* _DATASET EXCERPTS_:
##########
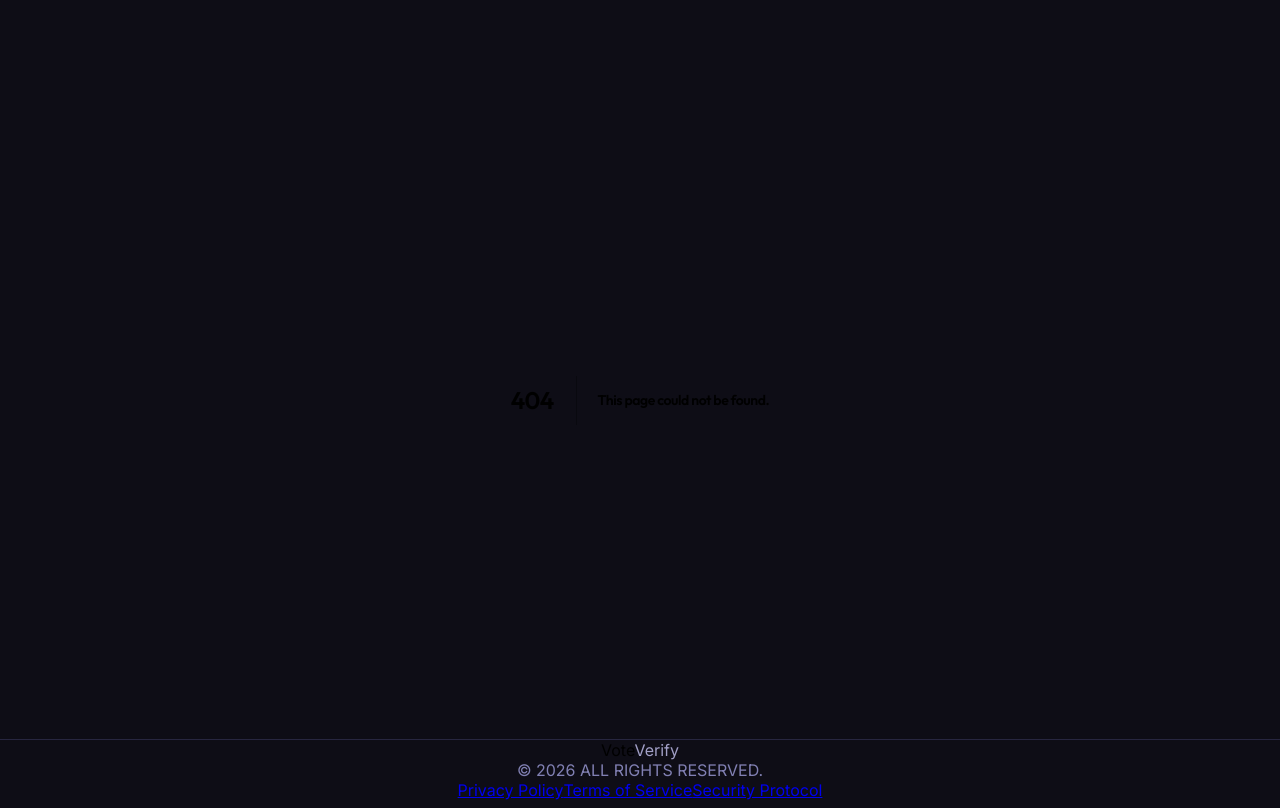
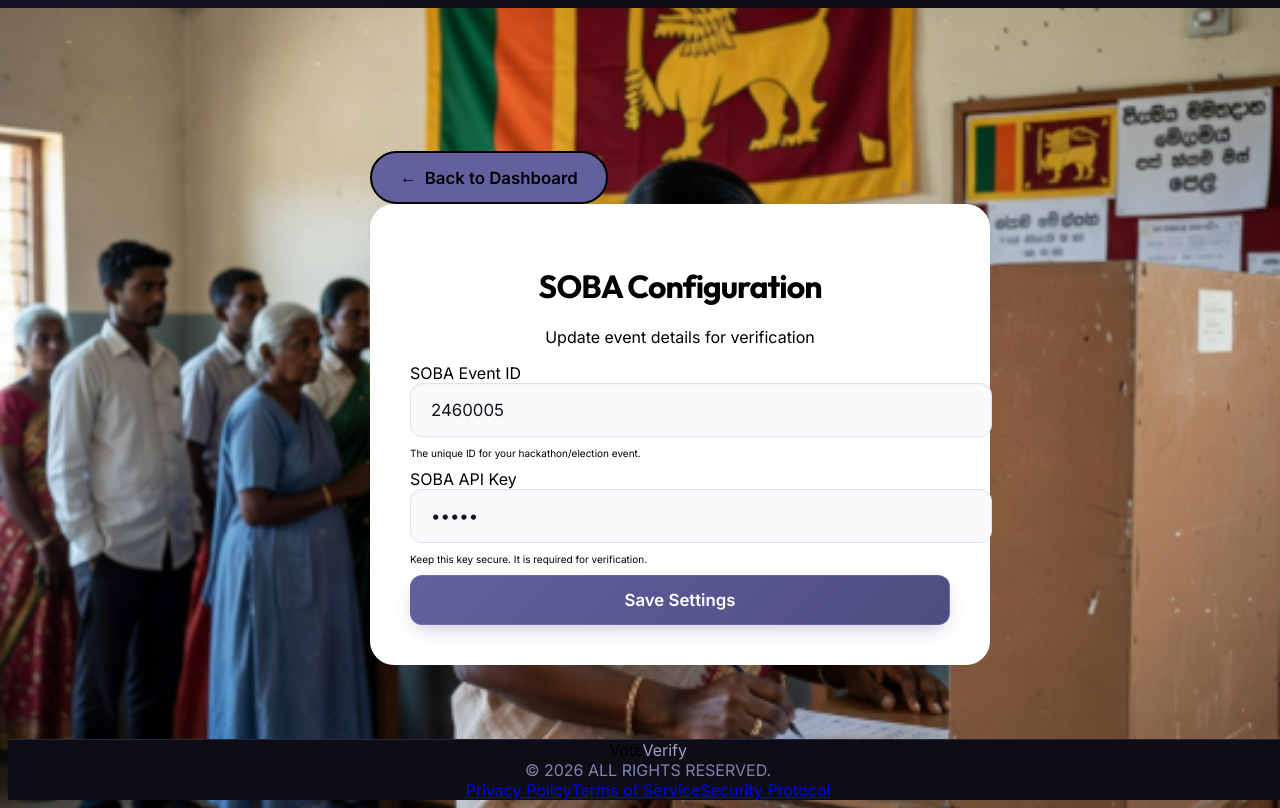
Before and after one commit to qwerty758333/voteVerify, a Next.js app: page /officer/settings in a window 1280 px wide. Before the commit this address had no page. Built offline with nearby package versions, Linux system fonts and the light colour scheme; no server answers.

Commit message:
Add dynamic SOBA event management feature for officers

```diff
--- /dev/null
+++ b/app/api/events/route.js
@@ -0,0 +1,27 @@
+import { NextResponse } from 'next/server'
+import { getEventSettings, saveEventSettings } from '@/lib/events'
+
+export async function GET() {
+  const events = getEventSettings()
+  return NextResponse.json(events)
+}
+
+export async function POST(request) {
+  try {
+    const { eventId, apiKey } = await request.json()
+
+    if (!eventId || !apiKey) {
+      return NextResponse.json({ error: 'Event ID and API Key are required' }, { status: 400 })
+    }
+
+    const success = saveEventSettings({ eventId, apiKey })
+
+    if (success) {
+      return NextResponse.json({ success: true, message: 'Settings saved successfully' })
+    } else {
+      throw new Error('Failed to save settings')
+    }
+  } catch (err) {
+    return NextResponse.json({ error: 'Failed to save settings' }, { status: 500 })
+  }
+}
--- a/app/api/soba-callback/route.js
+++ b/app/api/soba-callback/route.js
@@ -1,6 +1,7 @@
 import { NextResponse } from 'next/server'
 import fs from 'fs'
 import path from 'path'
+import { getEventSettings } from '@/lib/events'
 
 const DB_PATH = path.join(process.cwd(), 'data', 'voters.json')
 
@@ -15,6 +16,9 @@ function writeVoters(voters) {
 
 export async function POST(request) {
   try {
+    const settings = getEventSettings()
+    // In a production app, you would use settings.apiKey here to verify the request with SOBA
+
     const body = await request.json()
     const { email } = body
 
--- a/app/api/verify/route.js
+++ b/app/api/verify/route.js
@@ -1,6 +1,7 @@
 import { NextResponse } from 'next/server'
 import fs from 'fs'
 import path from 'path'
+import { getEventSettings } from '@/lib/events'
 
 const DB_PATH = path.join(process.cwd(), 'data', 'voters.json')
 
@@ -14,6 +15,9 @@ function writeVoters(voters) {
 }
 
 export async function POST(request) {
+  const settings = getEventSettings()
+  // Use settings.apiKey for backend-to-backend verification calls if needed
+
   const { email } = await request.json()
 
   const voters = readVoters()
--- a/app/components/SobaButton.js
+++ b/app/components/SobaButton.js
@@ -1,19 +1,35 @@
-'use client'
+import { useState, useEffect } from 'react'
 
 export default function SobaButton({ email }) {
+  const [eventId, setEventId] = useState('')
+
+  useEffect(() => {
+    async function fetchSettings() {
+      try {
+        const res = await fetch('/api/events')
+        const data = await res.json()
+        if (data.eventId) setEventId(data.eventId)
+      } catch (err) {
+        console.error('Failed to fetch SOBA settings', err)
+      }
+    }
+    fetchSettings()
+  }, [])
+
   function handleVerify() {
     if (!email) {
       alert('Email not found. Please register again.')
       return
     }
 
-    const uuid = 'e69c8117-c2b4-4c51-a86e-2359099b4151'
+    // Use dynamic eventId from settings or fallback to env
+    const currentEventId = eventId || process.env.NEXT_PUBLIC_SOBA_EVENT_ID || '2460005'
 
     // Save email for callback
     localStorage.setItem('voterEmail', email)
 
-    // Build SOBA verification URL
-    const sobaUrl = `https://poh.crowdsnap.ai/verify?uuid=${uuid}`
+    // Build SOBA verification URL using dynamic Event ID
+    const sobaUrl = `https://poh.crowdsnap.ai/verify?event_id=${currentEventId}&email=${encodeURIComponent(email)}`
 
     // Open in new window
     window.open(sobaUrl, 'sobaVerify', 'width=800,height=600')
--- a/app/officer/page.js
+++ b/app/officer/page.js
@@ -11,6 +11,8 @@ export default function OfficerPage() {
   const [pin, setPin] = useState('')
   const [pinError, setPinError] = useState('')
 
+  const [currentEvent, setCurrentEvent] = useState(null)
+
   const OFFICER_PIN = '1234'
 
   function handlePinLogin() {
@@ -18,6 +20,7 @@ export default function OfficerPage() {
       setAuthenticated(true)
       setPinError('')
       fetchVoters()
+      fetchEventSettings()
     } else {
       setPinError('Incorrect PIN')
       setPin('')
@@ -27,10 +30,21 @@ export default function OfficerPage() {
   useEffect(() => {
     if (authenticated) {
       fetchVoters()
+      fetchEventSettings()
       const interval = setInterval(fetchVoters, 5000)
       return () => clearInterval(interval)
     }
   }, [authenticated])
+
+  async function fetchEventSettings() {
+    try {
+      const res = await fetch('/api/events')
+      const data = await res.json()
+      setCurrentEvent(data)
+    } catch (err) {
+      console.error('Failed to fetch event settings', err)
+    }
+  }
 
   async function fetchVoters() {
     try {
@@ -112,10 +126,22 @@ export default function OfficerPage() {
       <div className="max-w-6xl w-full mx-auto relative z-10">
         <div className="flex justify-between items-start mb-8">
           <div>
-            <a href="/" className="inline-flex items-center gap-3 text-white bg-[#62609f] hover:bg-[#4e4d80] font-bold mb-10 px-8 py-3.5 rounded-full transition-all text-base group shadow-2xl border-2 border-white/30 relative z-[50] whitespace-nowrap">
-              <span className="transition-transform group-hover:-translate-x-1">←</span> Dashboard Home
-            </a>
-            <h1 className="text-4xl font-bold text-slate-900">Officer Dashboard</h1>
+            <div className="flex items-center gap-4 mb-4">
+              <a href="/" className="inline-flex items-center gap-3 text-white bg-[#62609f] hover:bg-[#4e4d80] font-bold px-6 py-2.5 rounded-full transition-all text-sm group shadow-lg border-2 border-white/30 relative z-[50] whitespace-nowrap">
+                <span className="transition-transform group-hover:-translate-x-1">←</span> Home
+              </a>
+              <a href="/officer/settings" className="inline-flex items-center gap-2 text-[#62609f] bg-white hover:bg-slate-50 font-bold px-6 py-2.5 rounded-full transition-all text-sm shadow-lg border-2 border-[#62609f]/10 relative z-[50] whitespace-nowrap">
+                ⚙️ Settings
+              </a>
+            </div>
+            <div className="flex items-center gap-3">
+              <h1 className="text-4xl font-bold text-slate-900">Officer Dashboard</h1>
+              {currentEvent?.eventId && (
+                <span className="badge badge-neutral text-[10px] mt-1 opacity-70">
+                  Event: {currentEvent.eventId}
+                </span>
+              )}
+            </div>
             <p className="text-slate-600 mt-1">Manage voter verification</p>
           </div>
           <button
--- /dev/null
+++ b/app/officer/settings/page.js
@@ -0,0 +1,118 @@
+'use client'
+import { useState, useEffect } from 'react'
+import FullBackground from '@/app/components/FullBackground'
+import { useRouter } from 'next/navigation'
+
+export default function SettingsPage() {
+  const [eventId, setEventId] = useState('')
+  const [apiKey, setApiKey] = useState('')
+  const [loading, setLoading] = useState(true)
+  const [saving, setSaving] = useState(false)
+  const [message, setMessage] = useState('')
+  const [error, setError] = useState('')
+  const router = useRouter()
+
+  useEffect(() => {
+    fetchSettings()
+  }, [])
+
+  async function fetchSettings() {
+    try {
+      const res = await fetch('/api/events')
+      const data = await res.json()
+      if (data.eventId) setEventId(data.eventId)
+      if (data.apiKey) setApiKey(data.apiKey)
+    } catch (err) {
+      console.error('Failed to fetch settings', err)
+    } finally {
+      setLoading(false)
+    }
+  }
+
+  async function handleSave() {
+    setSaving(true)
+    setMessage('')
+    setError('')
+    try {
+      const res = await fetch('/api/events', {
+        method: 'POST',
+        headers: { 'Content-Type': 'application/json' },
+        body: JSON.stringify({ eventId, apiKey })
+      })
+      const data = await res.json()
+      if (res.ok) {
+        setMessage('Settings saved successfully!')
+      } else {
+        setError(data.error || 'Failed to save settings')
+      }
+    } catch (err) {
+      setError('Something went wrong')
+    } finally {
+      setSaving(false)
+    }
+  }
+
+  return (
+    <main className="min-h-screen w-full flex items-center justify-center p-4 sm:p-8 relative">
+      <FullBackground />
+      <div className="w-full max-w-[540px] relative z-10 py-10 mx-auto">
+        <div className="flex flex-col items-start w-full">
+          <button
+            onClick={() => router.back()}
+            className="inline-flex items-center gap-3 text-white bg-[#62609f] hover:bg-[#4e4d80] font-bold mb-8 px-6 py-3 rounded-full transition-all text-sm shadow-2xl border-2 border-white/30 relative z-[50] whitespace-nowrap"
+          >
+            <span className="transition-transform group-hover:-translate-x-1">←</span> Back to Dashboard
+          </button>
+
+          <div className="card w-full">
+            <h1 className="text-3xl font-bold mb-2 text-slate-900 text-center">SOBA Configuration</h1>
+            <p className="text-slate-600 mb-8 text-center">Update event details for verification</p>
+
+            {loading ? (
+              <p className="text-center py-10 text-slate-500">Loading current settings...</p>
+            ) : (
+              <div className="space-y-6">
+                <div>
+                  <label className="block text-sm font-medium text-slate-700 mb-1">SOBA Event ID</label>
+                  <input
+                    type="text"
+                    placeholder="e.g. 2790001"
+                    value={eventId}
+                    onChange={e => setEventId(e.target.value)}
+                    className="w-full"
+                  />
+                  <p className="text-[10px] text-slate-400 mt-1 ml-1">The unique ID for your hackathon/election event.</p>
+                </div>
+
+                <div>
+                  <label className="block text-sm font-medium text-slate-700 mb-1">SOBA API Key</label>
+                  <input
+                    type="password"
+                    placeholder="Enter your SOBA API Key"
+                    value={apiKey}
+                    onChange={e => setApiKey(e.target.value)}
+                    className="w-full"
+                  />
+                  <p className="text-[10px] text-slate-400 mt-1 ml-1">Keep this key secure. It is required for verification.</p>
+                </div>
+
+                {message && <div className="alert alert-success text-sm py-3">{message}</div>}
+                {error && <div className="alert alert-error text-sm py-3">{error}</div>}
+
+                <div className="flex justify-center pt-2">
+                  <button
+                    onClick={handleSave}
+                    disabled={saving}
+                    className="btn btn-primary w-full shadow-lg shadow-blue-200"
+                  >
+                    {saving ? 'Saving...' : 'Save Settings'}
+                  </button>
+                </div>
+              </div>
+            )}
+          </div>
+        </div>
+      </div>
+    </main>
+  )
+}
--- /dev/null
+++ b/lib/events.js
@@ -0,0 +1,40 @@
+import fs from 'fs'
+import path from 'path'
+
+const EVENTS_PATH = path.join(process.cwd(), 'data', 'events.json')
+
+export function getEventSettings() {
+  try {
+    if (!fs.existsSync(EVENTS_PATH)) {
+      return {
+        eventId: process.env.SOBA_EVENT_ID || '2460005',
+        apiKey: process.env.SOBA_API_KEY || ''
+      }
+    }
+    const content = fs.readFileSync(EVENTS_PATH, 'utf8')
+    if (!content || content.trim() === '') {
+      return {
+        eventId: process.env.SOBA_EVENT_ID || '2460005',
+        apiKey: process.env.SOBA_API_KEY || ''
+      }
+    }
+    return JSON.parse(content)
+  } catch (err) {
+    console.error('Error reading events:', err)
+    return {
+      eventId: process.env.SOBA_EVENT_ID || '2460005',
+      apiKey: process.env.SOBA_API_KEY || ''
+    }
+  }
+}
+
+export function saveEventSettings(settings) {
+  try {
+    fs.mkdirSync(path.dirname(EVENTS_PATH), { recursive: true })
+    fs.writeFileSync(EVENTS_PATH, JSON.stringify(settings, null, 2))
+    return true
+  } catch (err) {
+    console.error('Error writing events:', err)
+    return false
+  }
+}
```
Also changed, not shown: 2 other files (tests, documents, lock files or other folders).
##########
* _DIRECTIONS_:
In the records above, some lines hold the word "await"; copy each such line.

* _RESULT OF THIS TASK_:
+    const { eventId, apiKey } = await request.json()
     const body = await request.json()
   const { email } = await request.json()
+        const res = await fetch('/api/events')
+        const data = await res.json()
+      const res = await fetch('/api/events')
+      const data = await res.json()
+      const res = await fetch('/api/events')
+      const data = await res.json()
+      const res = await fetch('/api/events', {
+      const data = await res.json()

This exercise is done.